The Art of Museum Exhibitions: How Story and Imagination Create Aesthetic Experiences by Leslie Bedford
We somewhat jokingly have “Theory Thursday” in my department when my boss and I have our philosophical discussions about museum theory. I also try to read a couple of museum books a year both to stay current in my field and also to pull new ideas into my Introduction to Museum Studies class. I had a hard time getting interested in Bedford’s book, but the last chapter made the philosophical underpinnings of the other chapters worthwhile. Basically she suggests that exhibitions are both education and art, and visitors will re-imagine the story line in a way that resonates with them. Therefore, using exhibitions as aesthetic experiences is not about being didactic, it is about facilitating.

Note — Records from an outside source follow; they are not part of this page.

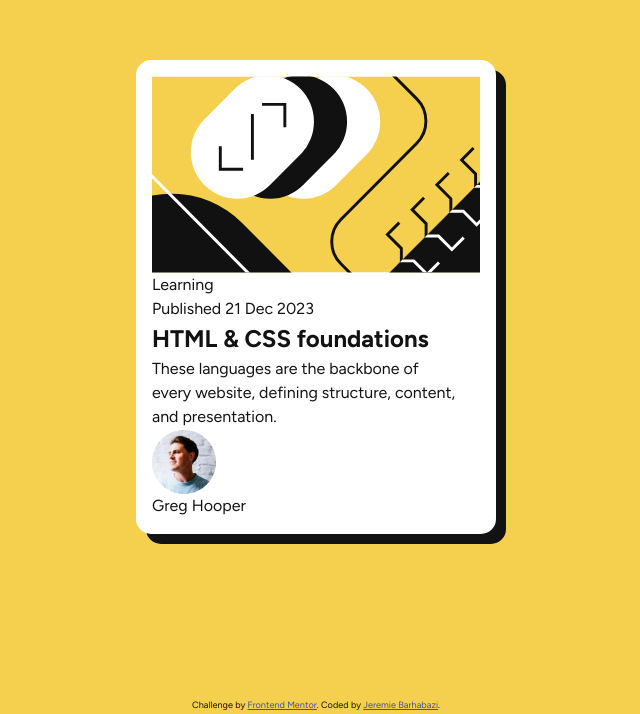
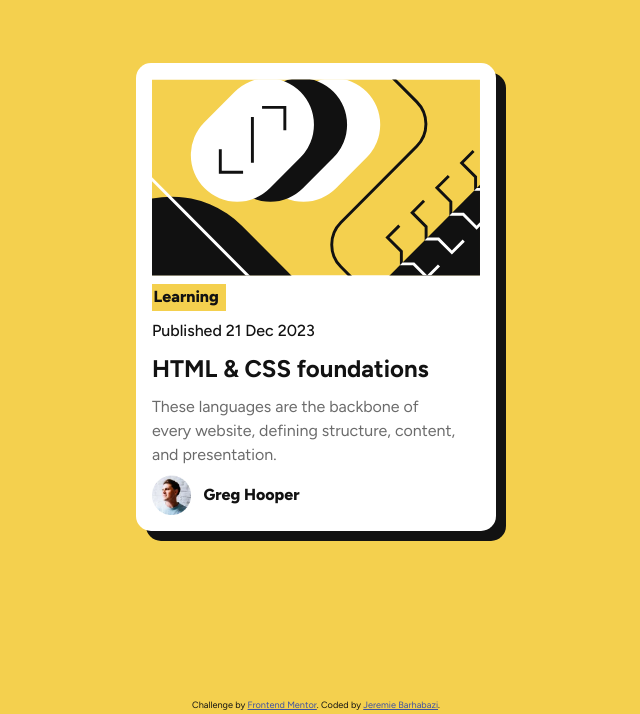
Before and after one commit to jeremie1207/Frontend-Mentor---Blog-preview-card, a plain HTML site: page index.html in a window 1280 px wide. Shown: the part 103-817 px from the top of the page, without its empty margins (324-964 px from the left). Drawn offline with Linux system fonts and the light colour scheme.

Commit message:
finish card

```diff
--- a/index.html
+++ b/index.html
@@ -24,9 +24,7 @@
 
   <main>
     <article class="card">
-      <picture">
-        <img src="./assets/images/illustration-article.svg" alt="illustration of a coding article" class="card__image">
-      </picture>
+      <img src="./assets/images/illustration-article.svg" alt="illustration of a coding article" class="card__image">
       <p class="card__tag">Learning</p>
       <p class="card__published_date">Published 21 Dec 2023</p>
       <h1 class="post-title">HTML & CSS foundations</h1>
--- a/styles.css
+++ b/styles.css
@@ -83,4 +83,33 @@ main {
     inline-size: 90%;
     max-inline-size: 22.5em;
     box-shadow: 10px 10px;
+    display: grid;
+    gap: .5em;
 }
+
+.card__tag {
+  background-color: var(--primary-color);
+  inline-size: 22.5%;
+  padding: .1em;
+  font-weight: 800;
+}
+
+.card__published_date {
+  font-weight: 500;
+}
+
+.card__content {
+  color: var(--font-color-secondary);
+}
+
+.card__author {
+  display: flex;
+  align-items: center;
+  gap: .75em;
+}
+.card__author_name {
+  font-weight: 800;
+}
+.card__avatar {
+  max-height: 2.5em;
+}
```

Jonathan Strange & Mr. Norrell by Susanna Clarke
This behemoth of a novel is about the long tradition of English magic, the Napoleonic Wars, personality clashes and a really misguided and vindictive fairy. It took me about a hundred pages to get into the story because Clarke had to lay a lot of groundwork for her alternative history/fantasy to work. Once I made it that far in, though, I was thoroughly hooked. I highly recommend this novel to anyone who is a fan of thoughtful fantasy.

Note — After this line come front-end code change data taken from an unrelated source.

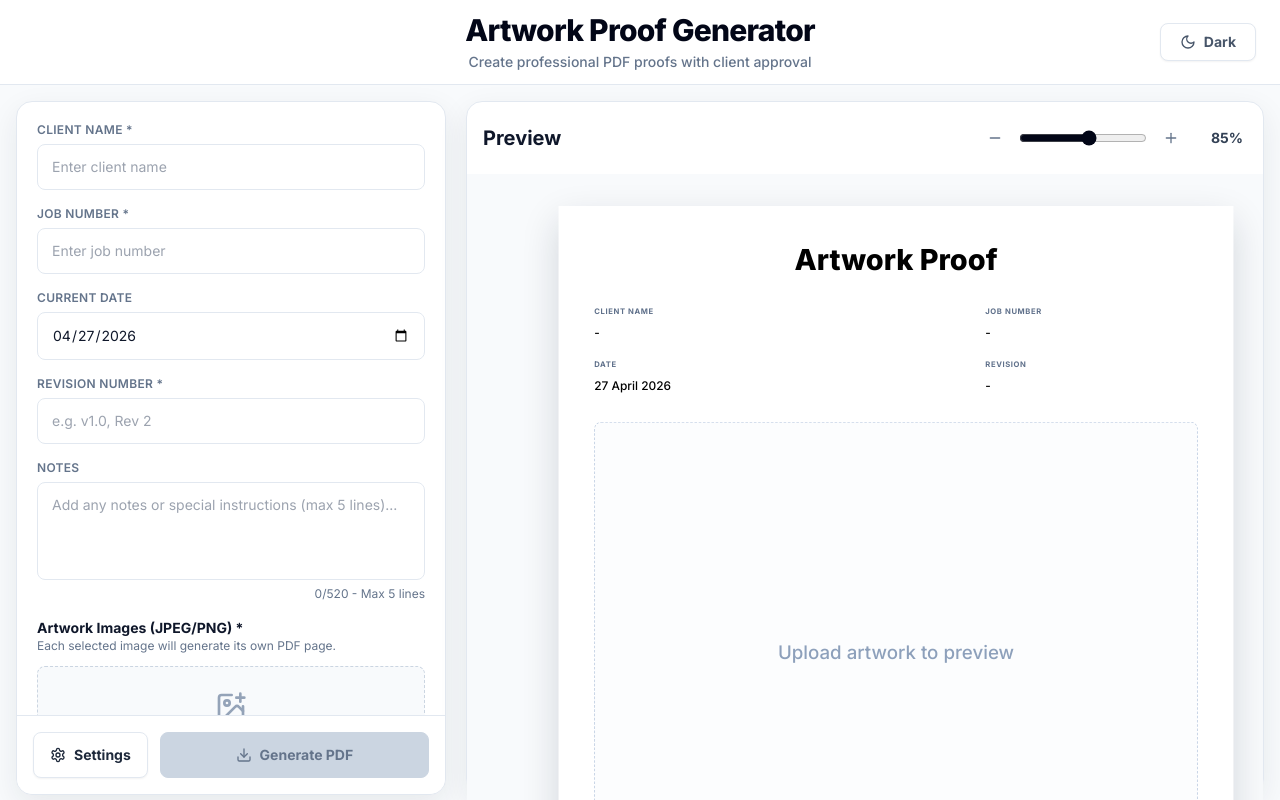
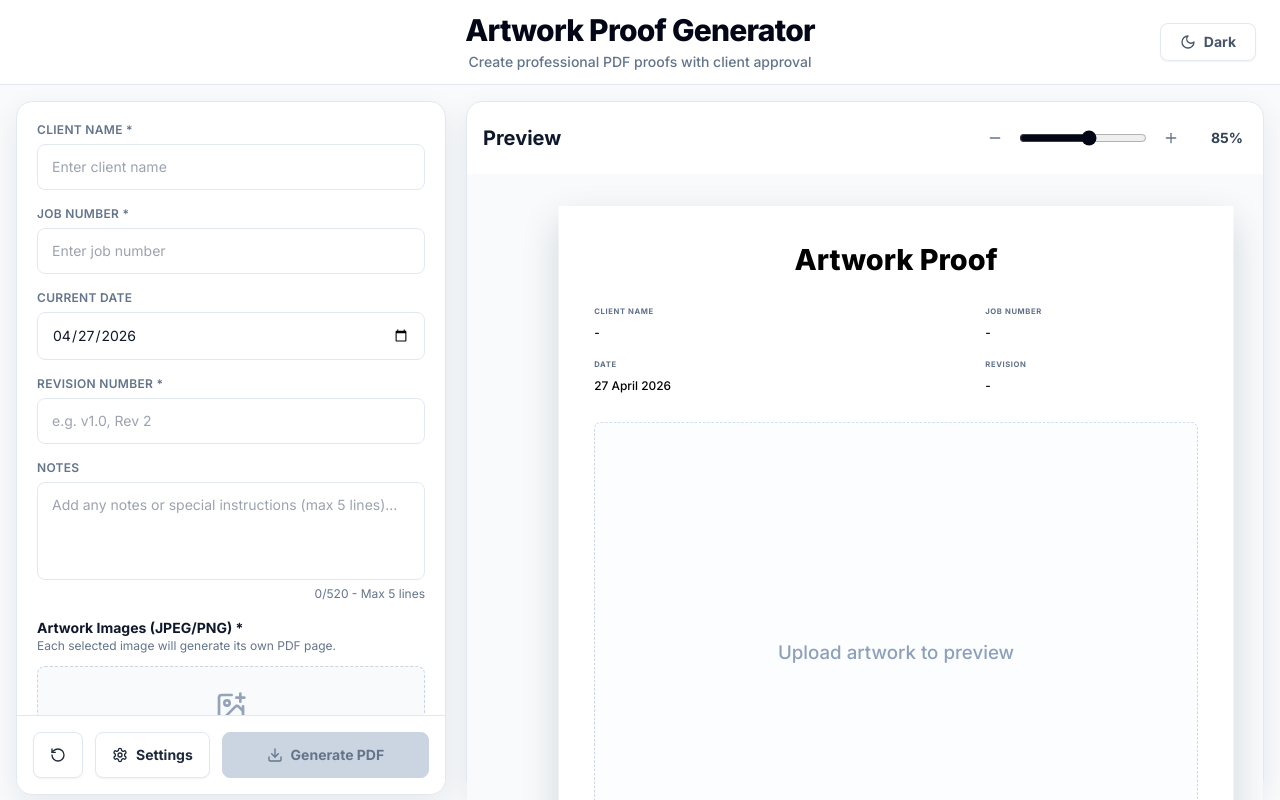
Before and after one commit to RocketRynoRR/ArtProof, a React (Vite) app: page / in a window 1280 px wide. Built offline with nearby package versions, Linux system fonts and the light colour scheme.

Commit message:
Add files via upload

```diff
--- a/src/components/Sidebar.jsx
+++ b/src/components/Sidebar.jsx
@@ -1,4 +1,4 @@
-import { Download, Settings } from "lucide-react";
+import { Download, RotateCcw, Settings } from "lucide-react";
 import UploadSection from "./UploadSection";
 import { useProofStore } from "../store/useProofStore";
 import { generateProofPdf } from "../lib/pdf";
@@ -9,6 +9,7 @@ export default function Sidebar({ onOpenSettings }) {
   const proof = useProofStore((state) => state.proof);
   const settings = useProofStore((state) => state.settings);
   const setProofField = useProofStore((state) => state.setProofField);
+  const resetDraft = useProofStore((state) => state.resetDraft);
   const canGenerate = proof.clientName && proof.jobNumber && proof.revisionNumber;
 
   return (
@@ -47,7 +48,20 @@ export default function Sidebar({ onOpenSettings }) {
         <UploadSection title="Site / Location Photos" storageKey="sitePhotos" helper="Optional install/location context. Selected photos also get their own pages." />
       </div>
 
-      <div className="grid grid-cols-[auto_1fr] gap-3 border-t border-slate-200 bg-white/95 p-4 backdrop-blur dark:border-slate-800 dark:bg-slate-950/95">
+      <div className="grid grid-cols-[auto_auto_1fr] gap-3 border-t border-slate-200 bg-white/95 p-4 backdrop-blur dark:border-slate-800 dark:bg-slate-950/95">
+        <button
+          type="button"
+          onClick={() => {
+            if (window.confirm("Clear all proof details and uploaded images?")) {
+              resetDraft();
+            }
+          }}
+          className="inline-flex items-center justify-center gap-2 rounded-lg border border-slate-200 bg-white px-4 py-3 text-sm font-bold text-slate-800 shadow-sm transition hover:border-slate-300 hover:bg-slate-50 dark:border-slate-700 dark:bg-slate-900 dark:text-slate-200"
+          aria-label="Clear proof"
+          title="Clear proof"
+        >
+          <RotateCcw className="h-4 w-4" />
+        </button>
         <button
           type="button"
           onClick={onOpenSettings}
```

Walking on Air: The Aerial Adventures of Phoebe Omlie by Janann Sherman
Dr. Sherman’s work on Phoebe Omlie, an aviation pioneer and adoptive Memphian, is astounding. In her afterword, Dr. Sherman lays out just how much investigative research went into piecing together Phoebe’s remarkable life. I would guess that almost everyone knows about Amelia Earhart while very few remember her contemporary female fliers. I happened upon a newspaper article from 1936 that said Phoebe helped organize an exhibit at the Pink Palace about herself and her late husband Vernon, which is what got me down the path of learning more about her and figuring out how we can include part of her story in our new exhibits. This book is a well-researched biography that places Phoebe Omlie and the history of female aviators in a national context.
Pretties by Scott Westerfield
Pretties is the sequel to Uglies, the YA dystopian novel I read last month. It was an equally entertaining and fast read.
Fangirl by Rainbow Rowell
Rainbow Rowell has the wonderful ability to capture what a period of growing up feels like in a way that makes me remember being there myself. I am a giant nerd who found my people, and I know the relief that comes from knowing that you can be exactly who you are and be loved for that. This novel is a quick read that made me momentarily nostalgic for Harry Potter book release parties.
Kate Atkinson is one of my favorite contemporary authors. This book is a companion novel to Life After Life, a work I keep mentally revisiting because of the way Atkinson treats time. A God in the Ruins follows Teddy, the brother of the main character in Life After Life. This novel also plays with time, treating it as a fluid that can flow in more than one direction. So while it is not completely accurate to say that it is set during World War II, a lot of the defining moments are. I cried at the end, and not just because I’m pregnant. If you like well-written books that play with literary conventions, read Atkinson. You won’t be disappointed.
Summer Sisters by Judy Blume
I had never read Judy Blume before this book, which just seems wrong. I wanted to read some good fiction as a break from some dense non-fiction, and I figured it was as good a time as any to see what all the fuss is about. Summer Sisters was the only one of her books that was available on the library’s e-book lending site. It was fun and fast. I’m looking forward to reading more of her oeuvre.
The Life Changing Magic of Tidying Up by Marie Kondo
A couple of bloggers whom I follow talked glowingly about Kondo’s book. I’ve tried for a few years now to live a consciously well-edited life. My basic philosophy is to get rid of things that I don’t need and think hard about what I buy. Kondo reinforced some of my habits and provided some good tools for organizing what I chose to keep. I like her idea of deciding to keep things that spark joy and let the rest go. However, I don’t share her Shinto beliefs so the parts about animism didn’t resonate.
The Red Queen by Philippa Gregory
Some good historical fiction about the backstabbing, self-serving Plantagenets and the War of the Roses.
Uglies by Scott Westerfeld
It was nice to read a dystopian young adult novel that isn’t cut from the same cloth as Hunger Games (because it was written earlier). In this version of the future everybody is made “pretty” when they turn 16, which comes with consequences that they don’t realize. It had everything I like in my young adult fantasy novels–likable characters, a strong female lead, logical consequences and a premise that I am willing to suspend my disbelief for. I’m looking forward to reading the rest of the series when it’s my turn at the library.